- **User interface change data**
☆ ☆ ☆

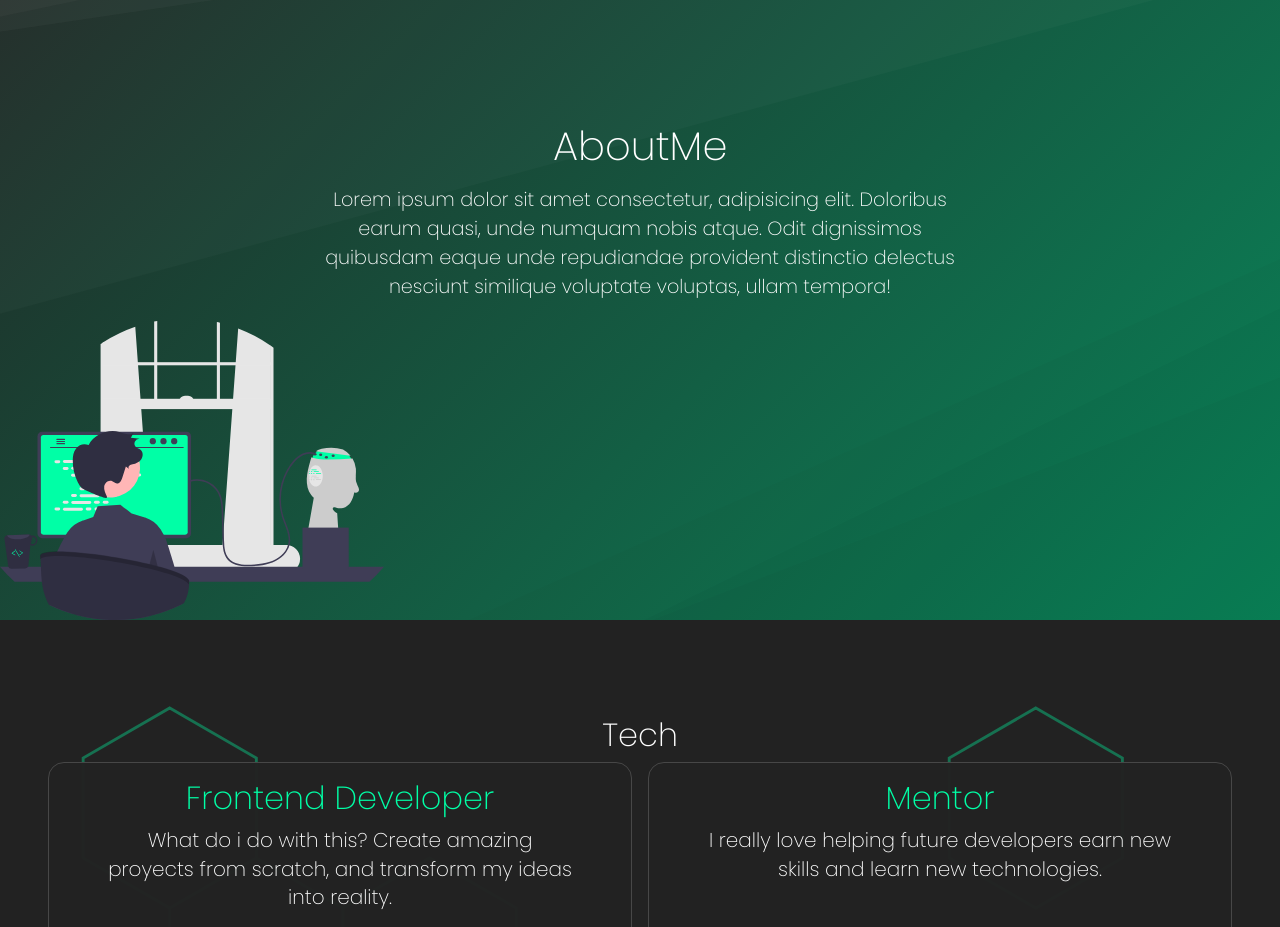
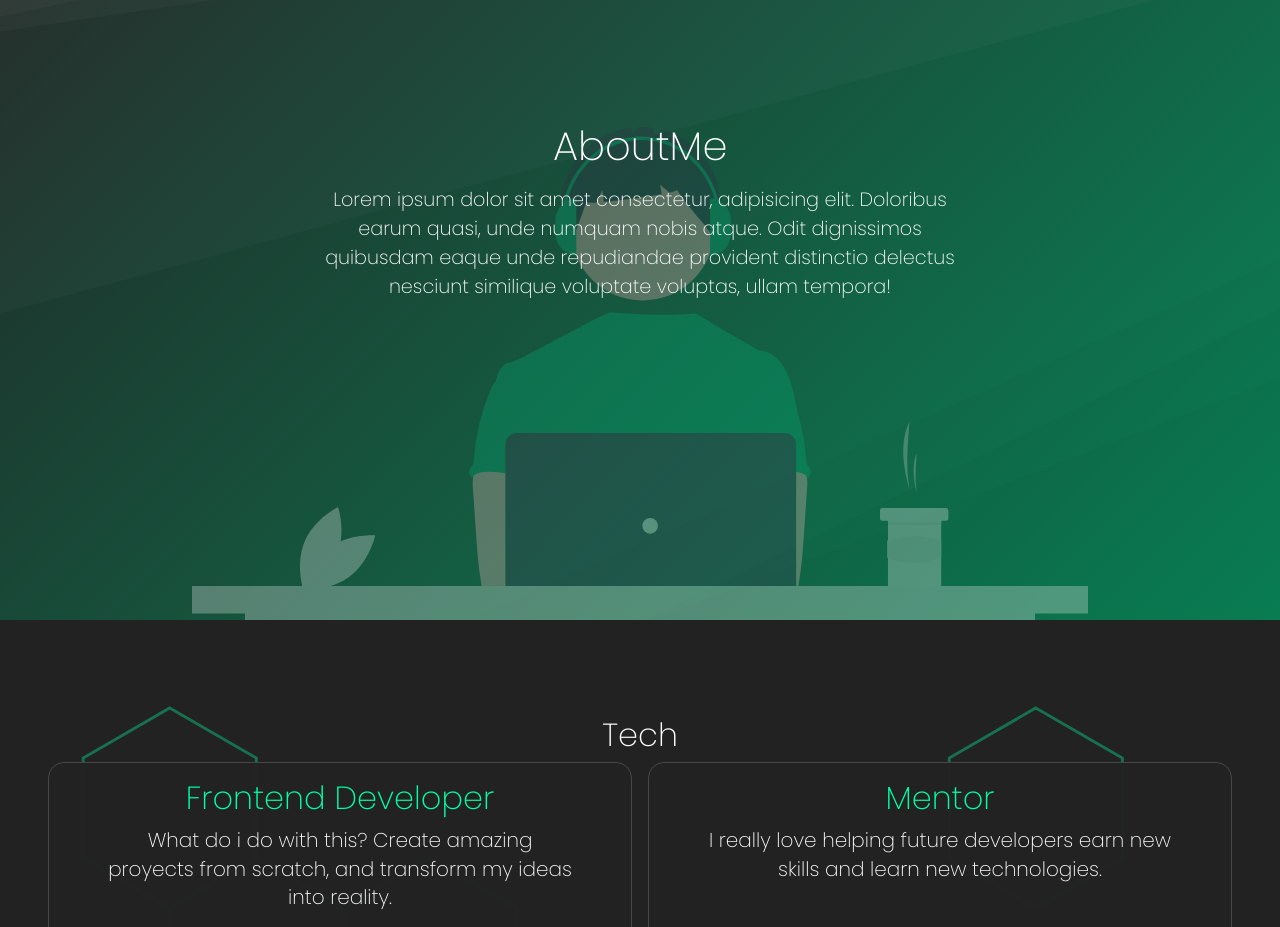
Before and after one commit to Mati1999/MyPorfolio, a React (Vite) app: page / in a window 1280 px wide. Shown: the part 980-1907 px from the top of the page. Built offline with nearby package versions, Linux system fonts and the light colour scheme.

Commit message:
adding new aboutme img and animation

```diff
--- a/src/components/AboutMe.jsx
+++ b/src/components/AboutMe.jsx
@@ -1,11 +1,11 @@
 import React from 'react';
 import '../scss/AboutMe.scss';
-import aboutMe from '../static/aboutMe.svg';
+import aboutMe from '../static/aboutMe2.svg';
 
 const AboutMe = () => {
     return (
         <div className='AboutMeSection' id='aboutMe'>
-            <img src={aboutMe} alt='' />
+            <img src={aboutMe} alt='' data-aos='zoom-in' />
             <h2 data-aos='zoom-out'>AboutMe</h2>
             <p data-aos='zoom-out'>
                 Lorem ipsum dolor sit amet consectetur, adipisicing elit. Doloribus earum quasi, unde numquam nobis atque. Odit dignissimos quibusdam eaque unde repudiandae provident distinctio
--- a/src/scss/AboutMe.scss
+++ b/src/scss/AboutMe.scss
@@ -15,10 +15,10 @@
     background-size: cover;
 
     img {
-        @include medidas(30%, auto);
+        @include medidas(70%, auto);
         position: absolute;
         bottom: 0;
-        left: 0;
+        filter: opacity(30%);
     }
 
     h2 {
```
Also changed, not shown: src/static/aboutMe2.svg (added).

☆ ☆ ☆

Where an image appears in the data, skip it, and return the rest verbatim.

- **Solved problem**
Before and after one commit to Mati1999/MyPorfolio, a React (Vite) app: page / in a window 1280 px wide. Shown: the part 980-1907 px from the top of the page. Built offline with nearby package versions, Linux system fonts and the light colour scheme.

Commit message:
adding new aboutme img and animation

```diff
--- a/src/components/AboutMe.jsx
+++ b/src/components/AboutMe.jsx
@@ -1,11 +1,11 @@
 import React from 'react';
 import '../scss/AboutMe.scss';
-import aboutMe from '../static/aboutMe.svg';
+import aboutMe from '../static/aboutMe2.svg';
 
 const AboutMe = () => {
     return (
         <div className='AboutMeSection' id='aboutMe'>
-            <img src={aboutMe} alt='' />
+            <img src={aboutMe} alt='' data-aos='zoom-in' />
             <h2 data-aos='zoom-out'>AboutMe</h2>
             <p data-aos='zoom-out'>
                 Lorem ipsum dolor sit amet consectetur, adipisicing elit. Doloribus earum quasi, unde numquam nobis atque. Odit dignissimos quibusdam eaque unde repudiandae provident distinctio
--- a/src/scss/AboutMe.scss
+++ b/src/scss/AboutMe.scss
@@ -15,10 +15,10 @@
     background-size: cover;
 
     img {
-        @include medidas(30%, auto);
+        @include medidas(70%, auto);
         position: absolute;
         bottom: 0;
-        left: 0;
+        filter: opacity(30%);
     }
 
     h2 {
```
Also changed, not shown: src/static/aboutMe2.svg (added).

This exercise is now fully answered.